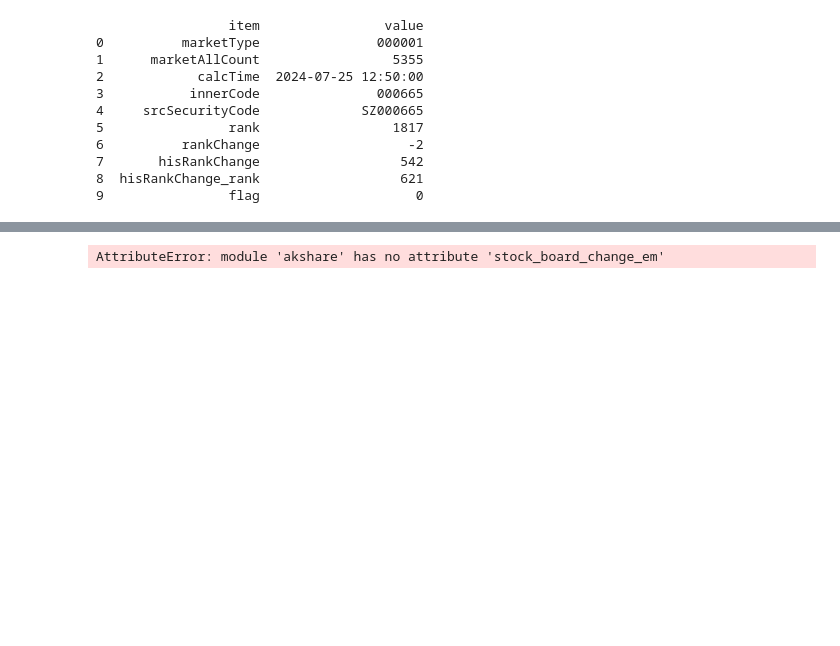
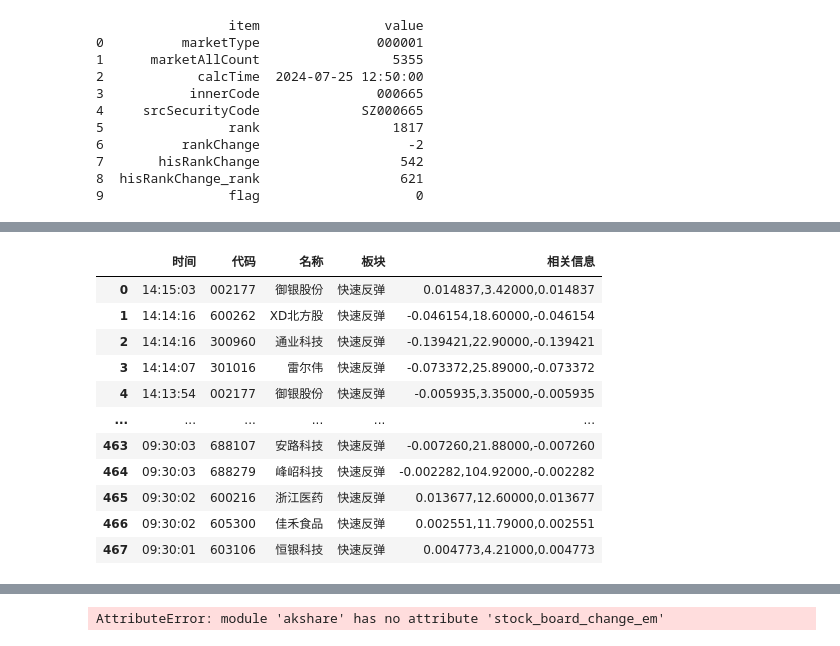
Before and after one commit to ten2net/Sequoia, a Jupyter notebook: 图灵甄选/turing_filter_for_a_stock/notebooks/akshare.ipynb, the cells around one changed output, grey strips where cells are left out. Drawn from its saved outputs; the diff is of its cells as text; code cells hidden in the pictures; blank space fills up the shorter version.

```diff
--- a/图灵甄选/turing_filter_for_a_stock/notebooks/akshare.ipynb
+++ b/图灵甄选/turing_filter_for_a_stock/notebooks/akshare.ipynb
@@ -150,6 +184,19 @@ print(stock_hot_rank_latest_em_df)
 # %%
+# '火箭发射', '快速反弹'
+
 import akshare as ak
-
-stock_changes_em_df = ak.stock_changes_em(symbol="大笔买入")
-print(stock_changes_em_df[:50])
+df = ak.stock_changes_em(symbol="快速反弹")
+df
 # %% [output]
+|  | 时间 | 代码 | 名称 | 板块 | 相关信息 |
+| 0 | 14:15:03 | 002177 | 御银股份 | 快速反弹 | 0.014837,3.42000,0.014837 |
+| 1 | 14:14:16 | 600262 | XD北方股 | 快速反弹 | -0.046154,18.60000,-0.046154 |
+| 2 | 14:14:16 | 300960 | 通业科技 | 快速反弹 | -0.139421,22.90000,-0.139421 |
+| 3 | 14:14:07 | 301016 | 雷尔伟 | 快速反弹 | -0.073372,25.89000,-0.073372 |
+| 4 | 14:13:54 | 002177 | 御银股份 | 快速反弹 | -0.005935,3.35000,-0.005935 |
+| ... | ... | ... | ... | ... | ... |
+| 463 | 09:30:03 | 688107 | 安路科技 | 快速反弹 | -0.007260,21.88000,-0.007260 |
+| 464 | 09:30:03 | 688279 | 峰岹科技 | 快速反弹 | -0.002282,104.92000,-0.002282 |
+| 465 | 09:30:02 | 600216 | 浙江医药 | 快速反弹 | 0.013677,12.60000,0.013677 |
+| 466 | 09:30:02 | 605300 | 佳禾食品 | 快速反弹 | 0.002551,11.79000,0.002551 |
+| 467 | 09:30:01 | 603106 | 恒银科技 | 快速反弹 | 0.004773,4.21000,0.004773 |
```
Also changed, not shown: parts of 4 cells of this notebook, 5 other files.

·····

> [Your task]
Set aside the pictures. Then return every line of the material above verbatim.

> [Result]
Before and after one commit to ten2net/Sequoia, a Jupyter notebook: 图灵甄选/turing_filter_for_a_stock/notebooks/akshare.ipynb, the cells around one changed output, grey strips where cells are left out. Drawn from its saved outputs; the diff is of its cells as text; code cells hidden in the pictures; blank space fills up the shorter version.

```diff
--- a/图灵甄选/turing_filter_for_a_stock/notebooks/akshare.ipynb
+++ b/图灵甄选/turing_filter_for_a_stock/notebooks/akshare.ipynb
@@ -150,6 +184,19 @@ print(stock_hot_rank_latest_em_df)
 # %%
+# '火箭发射', '快速反弹'
+
 import akshare as ak
-
-stock_changes_em_df = ak.stock_changes_em(symbol="大笔买入")
-print(stock_changes_em_df[:50])
+df = ak.stock_changes_em(symbol="快速反弹")
+df
 # %% [output]
+|  | 时间 | 代码 | 名称 | 板块 | 相关信息 |
+| 0 | 14:15:03 | 002177 | 御银股份 | 快速反弹 | 0.014837,3.42000,0.014837 |
+| 1 | 14:14:16 | 600262 | XD北方股 | 快速反弹 | -0.046154,18.60000,-0.046154 |
+| 2 | 14:14:16 | 300960 | 通业科技 | 快速反弹 | -0.139421,22.90000,-0.139421 |
+| 3 | 14:14:07 | 301016 | 雷尔伟 | 快速反弹 | -0.073372,25.89000,-0.073372 |
+| 4 | 14:13:54 | 002177 | 御银股份 | 快速反弹 | -0.005935,3.35000,-0.005935 |
+| ... | ... | ... | ... | ... | ... |
+| 463 | 09:30:03 | 688107 | 安路科技 | 快速反弹 | -0.007260,21.88000,-0.007260 |
+| 464 | 09:30:03 | 688279 | 峰岹科技 | 快速反弹 | -0.002282,104.92000,-0.002282 |
+| 465 | 09:30:02 | 600216 | 浙江医药 | 快速反弹 | 0.013677,12.60000,0.013677 |
+| 466 | 09:30:02 | 605300 | 佳禾食品 | 快速反弹 | 0.002551,11.79000,0.002551 |
+| 467 | 09:30:01 | 603106 | 恒银科技 | 快速反弹 | 0.004773,4.21000,0.004773 |
```
Also changed, not shown: parts of 4 cells of this notebook, 5 other files.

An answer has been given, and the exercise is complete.